━━━━━ Provided records ━━━━━

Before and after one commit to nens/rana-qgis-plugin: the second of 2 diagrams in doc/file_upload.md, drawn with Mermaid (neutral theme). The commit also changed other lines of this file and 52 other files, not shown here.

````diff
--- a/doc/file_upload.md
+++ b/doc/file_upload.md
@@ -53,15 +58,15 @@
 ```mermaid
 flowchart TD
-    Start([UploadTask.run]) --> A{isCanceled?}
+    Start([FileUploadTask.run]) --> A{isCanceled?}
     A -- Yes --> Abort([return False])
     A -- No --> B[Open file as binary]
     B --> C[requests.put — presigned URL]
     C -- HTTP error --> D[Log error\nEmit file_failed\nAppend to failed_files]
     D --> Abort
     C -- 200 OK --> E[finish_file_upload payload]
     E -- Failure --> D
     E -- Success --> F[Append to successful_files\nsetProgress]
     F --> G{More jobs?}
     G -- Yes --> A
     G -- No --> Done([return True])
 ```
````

━━━━━
━━━━━ Provided records ━━━━━

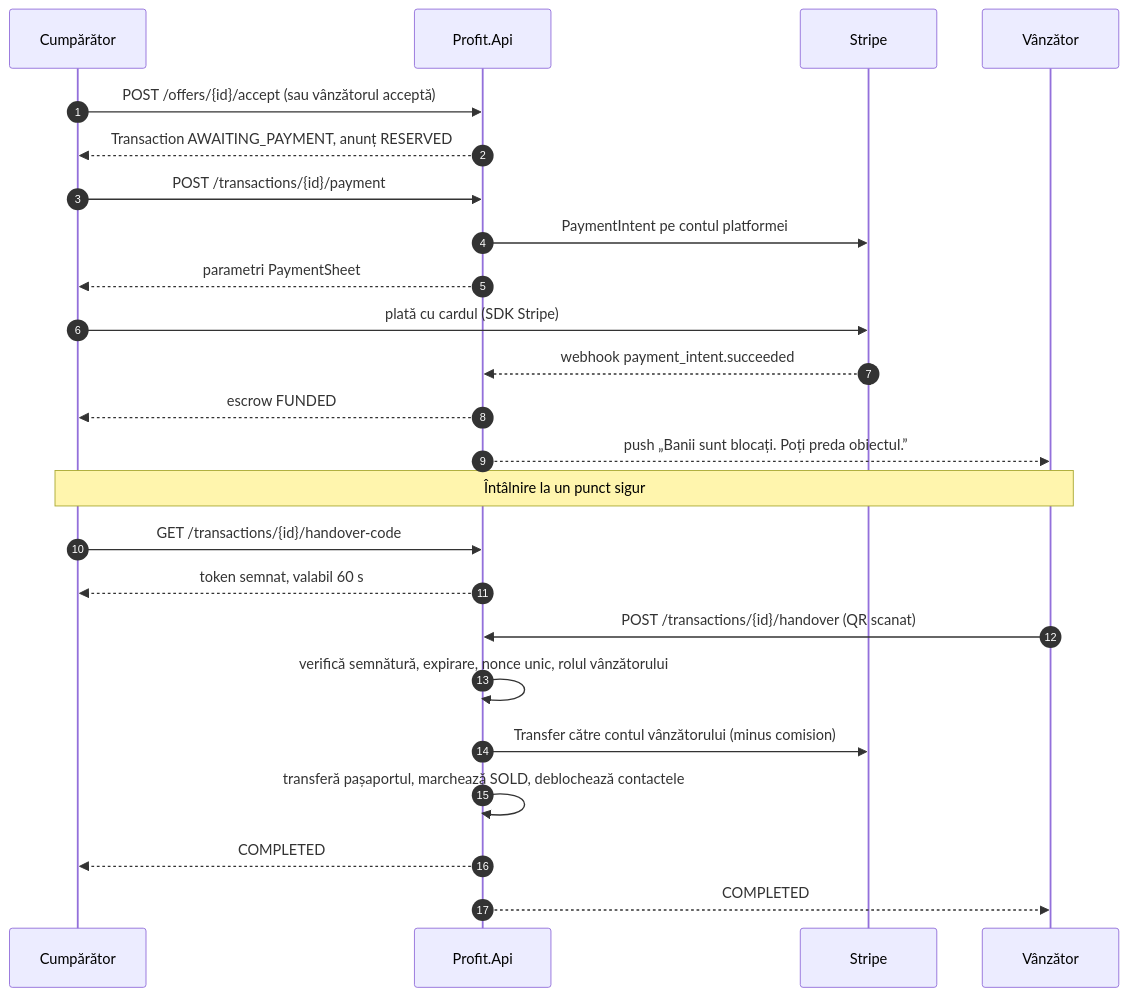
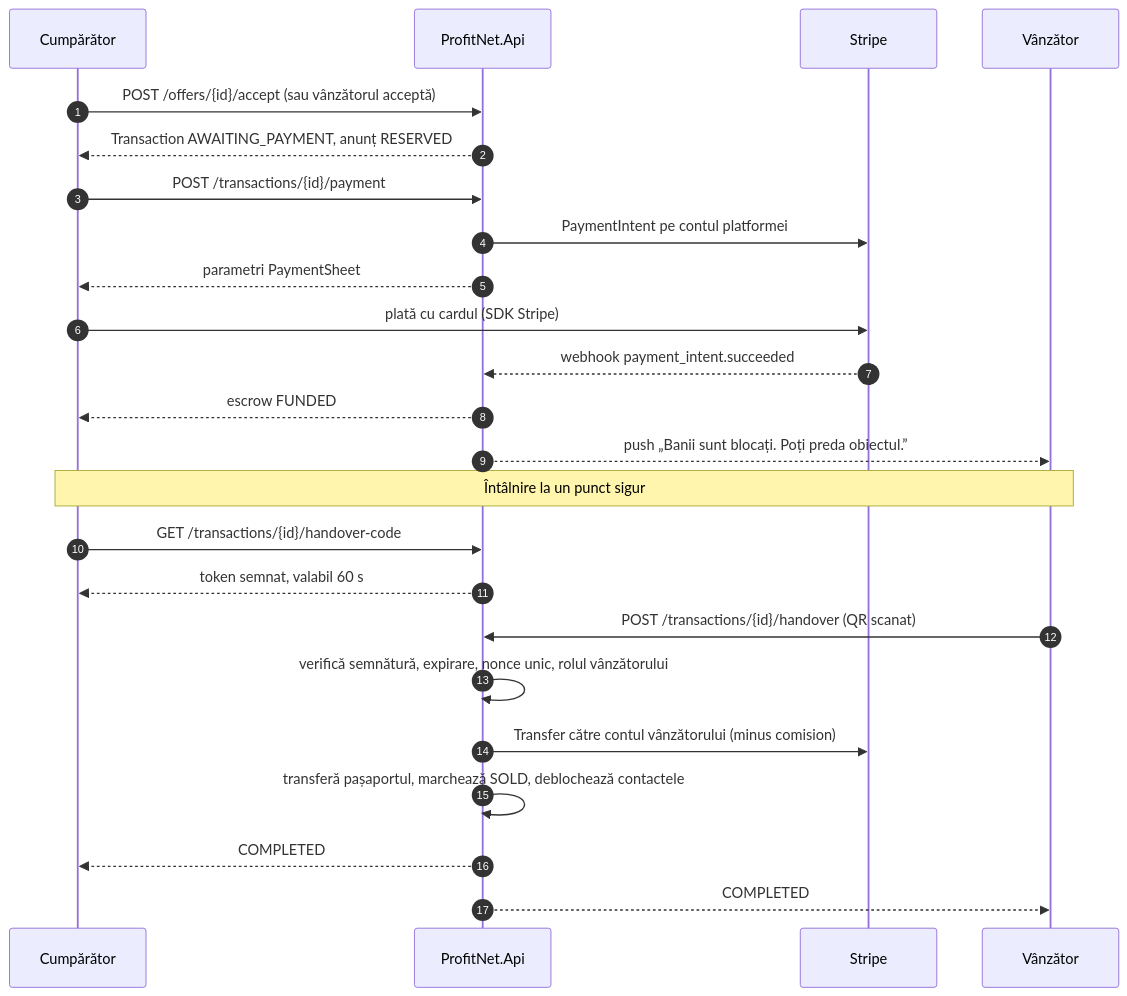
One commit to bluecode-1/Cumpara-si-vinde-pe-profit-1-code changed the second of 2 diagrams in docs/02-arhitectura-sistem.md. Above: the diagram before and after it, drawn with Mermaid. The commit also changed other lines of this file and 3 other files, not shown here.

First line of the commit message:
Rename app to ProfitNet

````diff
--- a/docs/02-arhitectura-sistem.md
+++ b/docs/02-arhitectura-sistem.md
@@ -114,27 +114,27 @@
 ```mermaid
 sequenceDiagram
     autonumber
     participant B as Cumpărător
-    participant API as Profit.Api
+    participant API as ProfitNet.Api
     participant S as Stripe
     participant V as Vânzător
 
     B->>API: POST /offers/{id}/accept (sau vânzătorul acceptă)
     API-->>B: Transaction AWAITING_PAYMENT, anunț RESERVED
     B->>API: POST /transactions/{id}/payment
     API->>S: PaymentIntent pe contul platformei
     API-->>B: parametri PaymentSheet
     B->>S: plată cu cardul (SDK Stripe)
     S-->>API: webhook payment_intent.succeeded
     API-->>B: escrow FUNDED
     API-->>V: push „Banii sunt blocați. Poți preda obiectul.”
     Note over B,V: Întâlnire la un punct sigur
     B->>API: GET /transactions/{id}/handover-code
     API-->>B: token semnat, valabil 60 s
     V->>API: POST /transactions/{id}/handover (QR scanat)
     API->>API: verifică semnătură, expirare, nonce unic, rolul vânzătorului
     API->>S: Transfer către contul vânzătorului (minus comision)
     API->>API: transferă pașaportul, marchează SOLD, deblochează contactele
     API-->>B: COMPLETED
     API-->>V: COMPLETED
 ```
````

━━━━━
━━━━━ Provided records ━━━━━

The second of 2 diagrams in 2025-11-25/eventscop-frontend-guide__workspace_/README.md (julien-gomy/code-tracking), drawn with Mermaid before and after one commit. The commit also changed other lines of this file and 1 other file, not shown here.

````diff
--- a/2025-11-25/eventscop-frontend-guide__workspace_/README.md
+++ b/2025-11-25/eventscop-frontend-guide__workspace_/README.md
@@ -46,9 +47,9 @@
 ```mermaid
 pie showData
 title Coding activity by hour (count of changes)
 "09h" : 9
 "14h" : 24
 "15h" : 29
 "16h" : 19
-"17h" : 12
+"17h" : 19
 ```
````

━━━━━

**What the task asks**.
Copy each line containing the word "commit" from the data.

**Answer area**.
Before and after one commit to nens/rana-qgis-plugin: the second of 2 diagrams in doc/file_upload.md, drawn with Mermaid (neutral theme). The commit also changed other lines of this file and 52 other files, not shown here.
One commit to bluecode-1/Cumpara-si-vinde-pe-profit-1-code changed the second of 2 diagrams in docs/02-arhitectura-sistem.md. Above: the diagram before and after it, drawn with Mermaid. The commit also changed other lines of this file and 3 other files, not shown here.
First line of the commit message:
The second of 2 diagrams in 2025-11-25/eventscop-frontend-guide__workspace_/README.md (julien-gomy/code-tracking), drawn with Mermaid before and after one commit. The commit also changed other lines of this file and 1 other file, not shown here.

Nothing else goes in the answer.